*WHAT YOU WILL DO:*
Write out every record below exactly as given. Leave the pictures out.

══ PROVIDED RECORDS

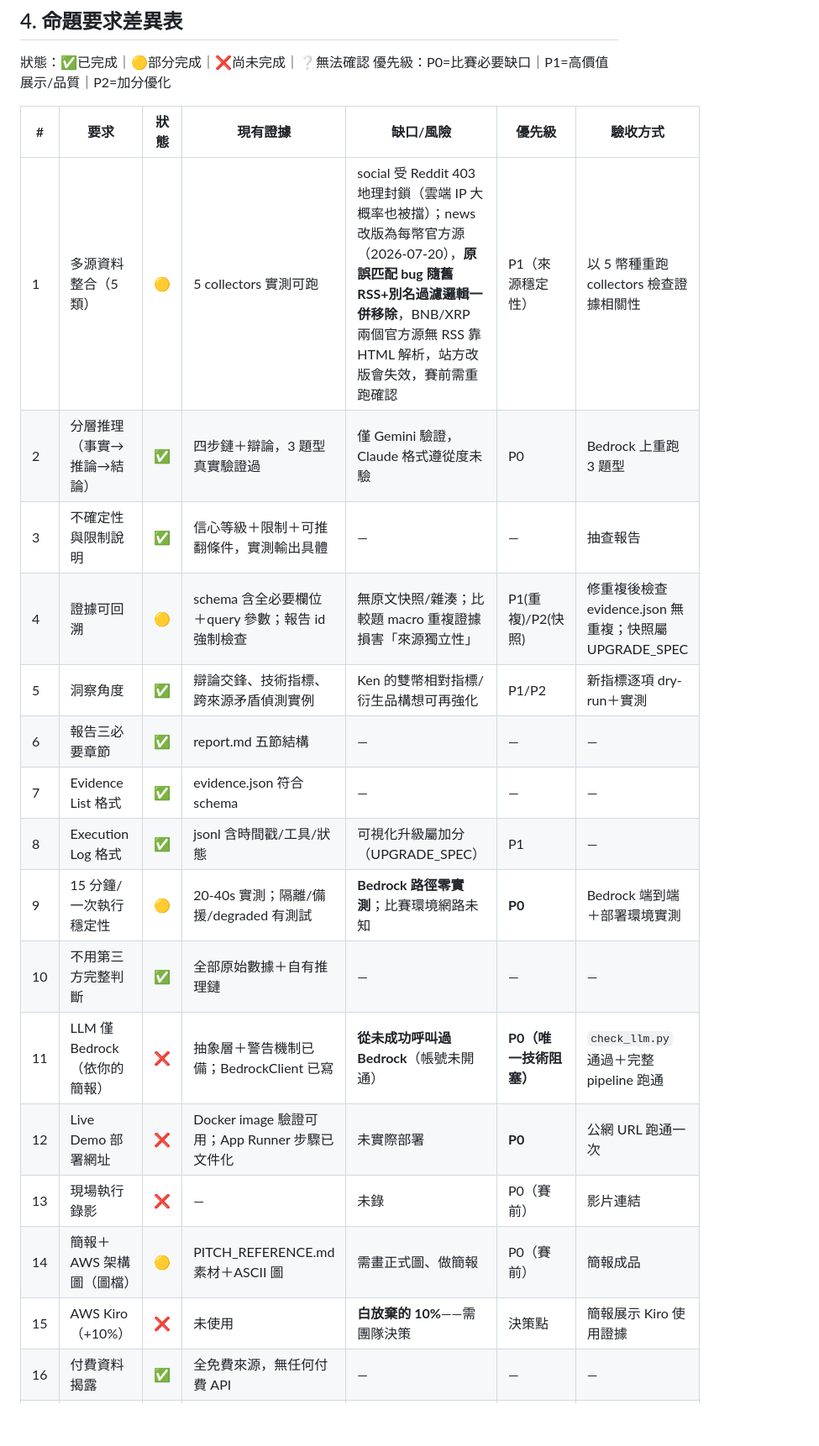
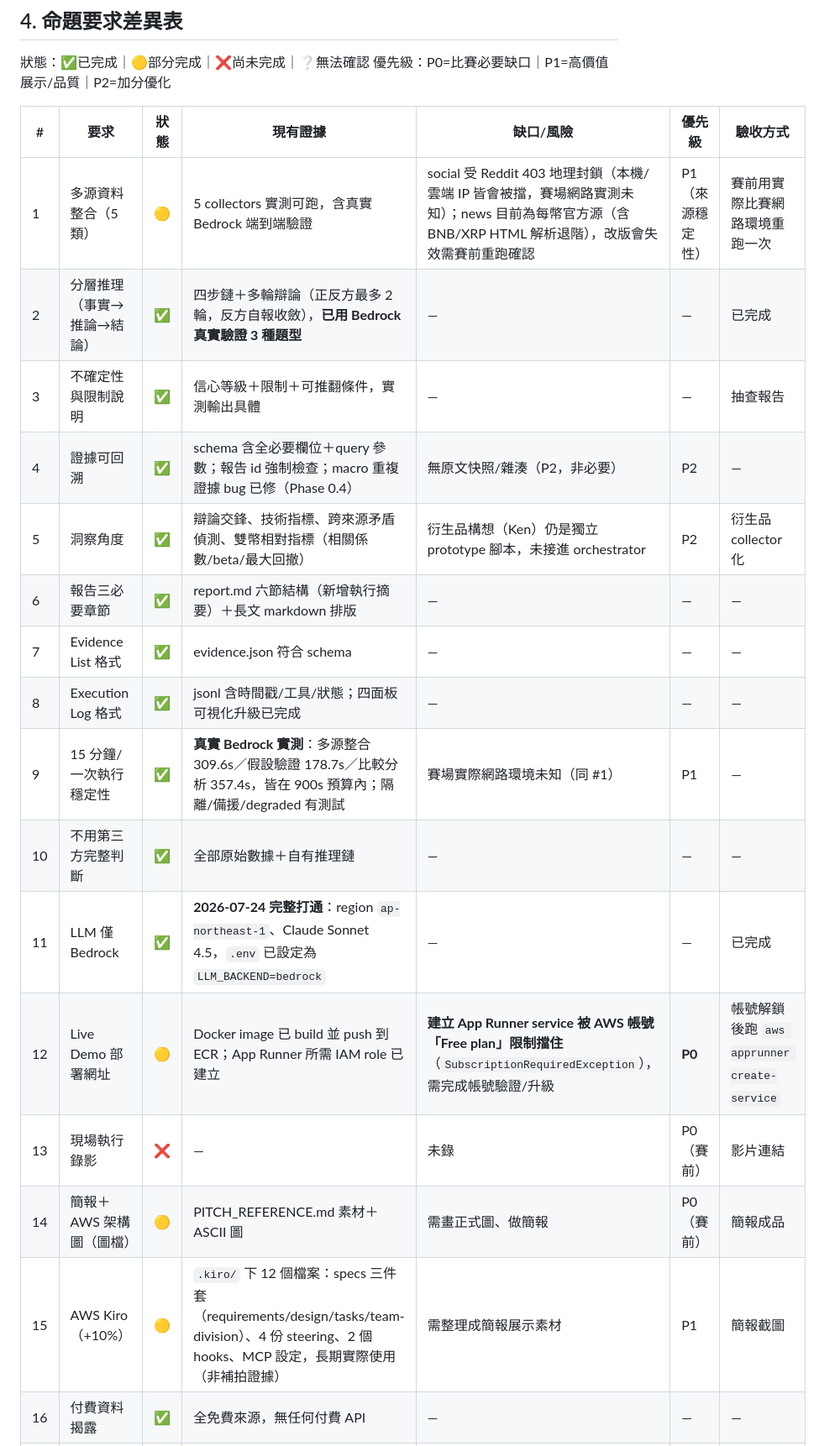
Before and after one commit to alanchang04/HOYAbit_ai_agent, a Markdown page: AUDIT.md, the part around one of its changes. Shown at 84% size. Drawn GitHub-style; blank space fills up the shorter version.

Commit message:
docs: 同步 AUDIT.md 缺口矩陣到現況
多項曾標記缺口的項目已解決：分層推理/15分鐘穩定性/LLM僅Bedrock
（皆已用真實 Bedrock 驗證 3 題型）、macro 重複證據（Phase 0.4 已修）、
AWS Kiro 加分素材（.kiro/ 下 12 個檔案，長期實際使用）。Live Demo
部署網址更新為實際進度：image 已 push ECR、IAM role 已建立，卡在
AWS 帳號 Free plan 限制，非技術問題。

Co-Authored-By: Claude Sonnet 5 <noreply@anthropic.com>

```diff
--- a/AUDIT.md
+++ b/AUDIT.md
@@ -87,21 +87,21 @@ main.py --coin BTC [--coin2 ETH] --question "..." [--dry-run]
 
 | # | 要求 | 狀態 | 現有證據 | 缺口/風險 | 優先級 | 驗收方式 |
 |---|---|---|---|---|---|---|
-| 1 | 多源資料整合（5 類） | 🟡 | 5 collectors 實測可跑 | social 受 Reddit 403 地理封鎖（雲端 IP 大概率也被擋）；news 改版為每幣官方源（2026-07-20），**原誤匹配 bug 隨舊 RSS+別名過濾邏輯一併移除**，BNB/XRP 兩個官方源無 RSS 靠 HTML 解析，站方改版會失效，賽前需重跑確認 | P1（來源穩定性） | 以 5 幣種重跑 collectors 檢查證據相關性 |
-| 2 | 分層推理（事實→推論→結論） | ✅ | 四步鏈＋辯論，3 題型真實驗證過 | 僅 Gemini 驗證，Claude 格式遵從度未驗 | P0 | Bedrock 上重跑 3 題型 |
+| 1 | 多源資料整合（5 類） | 🟡 | 5 collectors 實測可跑，含真實 Bedrock 端到端驗證 | social 受 Reddit 403 地理封鎖（本機/雲端 IP 皆會被擋，賽場網路實測未知）；news 目前為每幣官方源（含 BNB/XRP HTML 解析退階），改版會失效需賽前重跑確認 | P1（來源穩定性） | 賽前用實際比賽網路環境重跑一次 |
+| 2 | 分層推理（事實→推論→結論） | ✅ | 四步鏈＋多輪辯論（正反方最多 2 輪，反方自報收斂），**已用 Bedrock 真實驗證 3 種題型** | — | — | 已完成 |
 | 3 | 不確定性與限制說明 | ✅ | 信心等級＋限制＋可推翻條件，實測輸出具體 | — | — | 抽查報告 |
-| 4 | 證據可回溯 | 🟡 | schema 含全必要欄位＋query 參數；報告 id 強制檢查 | 無原文快照/雜湊；比較題 macro 重複證據損害「來源獨立性」 | P1(重複)/P2(快照) | 修重複後檢查 evidence.json 無重複；快照屬 UPGRADE_SPEC |
-| 5 | 洞察角度 | ✅ | 辯論交鋒、技術指標、跨來源矛盾偵測實例 | Ken 的雙幣相對指標/衍生品構想可再強化 | P1/P2 | 新指標逐項 dry-run＋實測 |
-| 6 | 報告三必要章節 | ✅ | report.md 五節結構 | — | — | — |
+| 4 | 證據可回溯 | ✅ | schema 含全必要欄位＋query 參數；報告 id 強制檢查；macro 重複證據 bug 已修（Phase 0.4） | 無原文快照/雜湊（P2，非必要） | P2 | — |
+| 5 | 洞察角度 | ✅ | 辯論交鋒、技術指標、跨來源矛盾偵測、雙幣相對指標（相關係數/beta/最大回撤） | 衍生品構想（Ken）仍是獨立 prototype 腳本，未接進 orchestrator | P2 | 衍生品 collector 化 |
+| 6 | 報告三必要章節 | ✅ | report.md 六節結構（新增執行摘要）＋長文 markdown 排版 | — | — | — |
 | 7 | Evidence List 格式 | ✅ | evidence.json 符合 schema | — | — | — |
-| 8 | Execution Log 格式 | ✅ | jsonl 含時間戳/工具/狀態 | 可視化升級屬加分（UPGRADE_SPEC） | P1 | — |
-| 9 | 15 分鐘/一次執行穩定性 | 🟡 | 20-40s 實測；隔離/備援/degraded 有測試 | **Bedrock 路徑零實測**；比賽環境網路未知 | **P0** | Bedrock 端到端＋部署環境實測 |
+| 8 | Execution Log 格式 | ✅ | jsonl 含時間戳/工具/狀態；四面板可視化升級已完成 | — | — | — |
+| 9 | 15 分鐘/一次執行穩定性 | ✅ | **真實 Bedrock 實測**：多源整合 309.6s／假設驗證 178.7s／比較分析 357.4s，皆在 900s 預算內；隔離/備援/degraded 有測試 | 賽場實際網路環境未知（同 #1） | P1 | — |
 | 10 | 不用第三方完整判斷 | ✅ | 全部原始數據＋自有推理鏈 | — | — | — |
-| 11 | LLM 僅 Bedrock（依你的簡報） | ❌ | 抽象層＋警告機制已備；BedrockClient 已寫 | **從未成功呼叫過 Bedrock**（帳號未開通） | **P0（唯一技術阻塞）** | `check_llm.py` 通過＋完整 pipeline 跑通 |
-| 12 | Live Demo 部署網址 | ❌ | Docker image 驗證可用；App Runner 步驟已文件化 | 未實際部署 | **P0** | 公網 URL 跑通一次 |
+| 11 | LLM 僅 Bedrock | ✅ | **2026-07-24 完整打通**：region `ap-northeast-1`、Claude Sonnet 4.5，`.env` 已設定為 `LLM_BACKEND=bedrock` | — | — | 已完成 |
+| 12 | Live Demo 部署網址 | 🟡 | Docker image 已 build 並 push 到 ECR；App Runner 所需 IAM role 已建立 | **建立 App Runner service 被 AWS 帳號「Free plan」限制擋住**（`SubscriptionRequiredException`），需完成帳號驗證/升級 | **P0** | 帳號解鎖後跑 `aws apprunner create-service` |
 | 13 | 現場執行錄影 | ❌ | — | 未錄 | P0（賽前） | 影片連結 |
 | 14 | 簡報＋AWS 架構圖（圖檔） | 🟡 | PITCH_REFERENCE.md 素材＋ASCII 圖 | 需畫正式圖、做簡報 | P0（賽前） | 簡報成品 |
-| 15 | AWS Kiro（+10%） | ❌ | 未使用 | **白放棄的 10%**——需團隊決策 | 決策點 | 簡報展示 Kiro 使用證據 |
+| 15 | AWS Kiro（+10%） | 🟡 | `.kiro/` 下 12 個檔案：specs 三件套（requirements/design/tasks/team-division）、4 份 steering、2 個 hooks、MCP 設定，長期實際使用（非補拍證據） | 需整理成簡報展示素材 | P1 | 簡報截圖 |
 | 16 | 付費資料揭露 | ✅ | 全免費來源，無任何付費 API | — | — | — |
 | 17 | 報告語言（繁中） | ✅ | 實測輸出繁中、引用保留英文原文 | — | — | — |
 
```
Also changed, not shown: other parts of AUDIT.md (+3 -2 lines).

════

*EXERCISE RESULT:*
Before and after one commit to alanchang04/HOYAbit_ai_agent, a Markdown page: AUDIT.md, the part around one of its changes. Shown at 84% size. Drawn GitHub-style; blank space fills up the shorter version.

Commit message:
docs: 同步 AUDIT.md 缺口矩陣到現況
多項曾標記缺口的項目已解決：分層推理/15分鐘穩定性/LLM僅Bedrock
（皆已用真實 Bedrock 驗證 3 題型）、macro 重複證據（Phase 0.4 已修）、
AWS Kiro 加分素材（.kiro/ 下 12 個檔案，長期實際使用）。Live Demo
部署網址更新為實際進度：image 已 push ECR、IAM role 已建立，卡在
AWS 帳號 Free plan 限制，非技術問題。

Co-Authored-By: Claude Sonnet 5 <noreply@anthropic.com>

```diff
--- a/AUDIT.md
+++ b/AUDIT.md
@@ -87,21 +87,21 @@ main.py --coin BTC [--coin2 ETH] --question "..." [--dry-run]
 
 | # | 要求 | 狀態 | 現有證據 | 缺口/風險 | 優先級 | 驗收方式 |
 |---|---|---|---|---|---|---|
-| 1 | 多源資料整合（5 類） | 🟡 | 5 collectors 實測可跑 | social 受 Reddit 403 地理封鎖（雲端 IP 大概率也被擋）；news 改版為每幣官方源（2026-07-20），**原誤匹配 bug 隨舊 RSS+別名過濾邏輯一併移除**，BNB/XRP 兩個官方源無 RSS 靠 HTML 解析，站方改版會失效，賽前需重跑確認 | P1（來源穩定性） | 以 5 幣種重跑 collectors 檢查證據相關性 |
-| 2 | 分層推理（事實→推論→結論） | ✅ | 四步鏈＋辯論，3 題型真實驗證過 | 僅 Gemini 驗證，Claude 格式遵從度未驗 | P0 | Bedrock 上重跑 3 題型 |
+| 1 | 多源資料整合（5 類） | 🟡 | 5 collectors 實測可跑，含真實 Bedrock 端到端驗證 | social 受 Reddit 403 地理封鎖（本機/雲端 IP 皆會被擋，賽場網路實測未知）；news 目前為每幣官方源（含 BNB/XRP HTML 解析退階），改版會失效需賽前重跑確認 | P1（來源穩定性） | 賽前用實際比賽網路環境重跑一次 |
+| 2 | 分層推理（事實→推論→結論） | ✅ | 四步鏈＋多輪辯論（正反方最多 2 輪，反方自報收斂），**已用 Bedrock 真實驗證 3 種題型** | — | — | 已完成 |
 | 3 | 不確定性與限制說明 | ✅ | 信心等級＋限制＋可推翻條件，實測輸出具體 | — | — | 抽查報告 |
-| 4 | 證據可回溯 | 🟡 | schema 含全必要欄位＋query 參數；報告 id 強制檢查 | 無原文快照/雜湊；比較題 macro 重複證據損害「來源獨立性」 | P1(重複)/P2(快照) | 修重複後檢查 evidence.json 無重複；快照屬 UPGRADE_SPEC |
-| 5 | 洞察角度 | ✅ | 辯論交鋒、技術指標、跨來源矛盾偵測實例 | Ken 的雙幣相對指標/衍生品構想可再強化 | P1/P2 | 新指標逐項 dry-run＋實測 |
-| 6 | 報告三必要章節 | ✅ | report.md 五節結構 | — | — | — |
+| 4 | 證據可回溯 | ✅ | schema 含全必要欄位＋query 參數；報告 id 強制檢查；macro 重複證據 bug 已修（Phase 0.4） | 無原文快照/雜湊（P2，非必要） | P2 | — |
+| 5 | 洞察角度 | ✅ | 辯論交鋒、技術指標、跨來源矛盾偵測、雙幣相對指標（相關係數/beta/最大回撤） | 衍生品構想（Ken）仍是獨立 prototype 腳本，未接進 orchestrator | P2 | 衍生品 collector 化 |
+| 6 | 報告三必要章節 | ✅ | report.md 六節結構（新增執行摘要）＋長文 markdown 排版 | — | — | — |
 | 7 | Evidence List 格式 | ✅ | evidence.json 符合 schema | — | — | — |
-| 8 | Execution Log 格式 | ✅ | jsonl 含時間戳/工具/狀態 | 可視化升級屬加分（UPGRADE_SPEC） | P1 | — |
-| 9 | 15 分鐘/一次執行穩定性 | 🟡 | 20-40s 實測；隔離/備援/degraded 有測試 | **Bedrock 路徑零實測**；比賽環境網路未知 | **P0** | Bedrock 端到端＋部署環境實測 |
+| 8 | Execution Log 格式 | ✅ | jsonl 含時間戳/工具/狀態；四面板可視化升級已完成 | — | — | — |
+| 9 | 15 分鐘/一次執行穩定性 | ✅ | **真實 Bedrock 實測**：多源整合 309.6s／假設驗證 178.7s／比較分析 357.4s，皆在 900s 預算內；隔離/備援/degraded 有測試 | 賽場實際網路環境未知（同 #1） | P1 | — |
 | 10 | 不用第三方完整判斷 | ✅ | 全部原始數據＋自有推理鏈 | — | — | — |
-| 11 | LLM 僅 Bedrock（依你的簡報） | ❌ | 抽象層＋警告機制已備；BedrockClient 已寫 | **從未成功呼叫過 Bedrock**（帳號未開通） | **P0（唯一技術阻塞）** | `check_llm.py` 通過＋完整 pipeline 跑通 |
-| 12 | Live Demo 部署網址 | ❌ | Docker image 驗證可用；App Runner 步驟已文件化 | 未實際部署 | **P0** | 公網 URL 跑通一次 |
+| 11 | LLM 僅 Bedrock | ✅ | **2026-07-24 完整打通**：region `ap-northeast-1`、Claude Sonnet 4.5，`.env` 已設定為 `LLM_BACKEND=bedrock` | — | — | 已完成 |
+| 12 | Live Demo 部署網址 | 🟡 | Docker image 已 build 並 push 到 ECR；App Runner 所需 IAM role 已建立 | **建立 App Runner service 被 AWS 帳號「Free plan」限制擋住**（`SubscriptionRequiredException`），需完成帳號驗證/升級 | **P0** | 帳號解鎖後跑 `aws apprunner create-service` |
 | 13 | 現場執行錄影 | ❌ | — | 未錄 | P0（賽前） | 影片連結 |
 | 14 | 簡報＋AWS 架構圖（圖檔） | 🟡 | PITCH_REFERENCE.md 素材＋ASCII 圖 | 需畫正式圖、做簡報 | P0（賽前） | 簡報成品 |
-| 15 | AWS Kiro（+10%） | ❌ | 未使用 | **白放棄的 10%**——需團隊決策 | 決策點 | 簡報展示 Kiro 使用證據 |
+| 15 | AWS Kiro（+10%） | 🟡 | `.kiro/` 下 12 個檔案：specs 三件套（requirements/design/tasks/team-division）、4 份 steering、2 個 hooks、MCP 設定，長期實際使用（非補拍證據） | 需整理成簡報展示素材 | P1 | 簡報截圖 |
 | 16 | 付費資料揭露 | ✅ | 全免費來源，無任何付費 API | — | — | — |
 | 17 | 報告語言（繁中） | ✅ | 實測輸出繁中、引用保留英文原文 | — | — | — |
 
```
Also changed, not shown: other parts of AUDIT.md (+3 -2 lines).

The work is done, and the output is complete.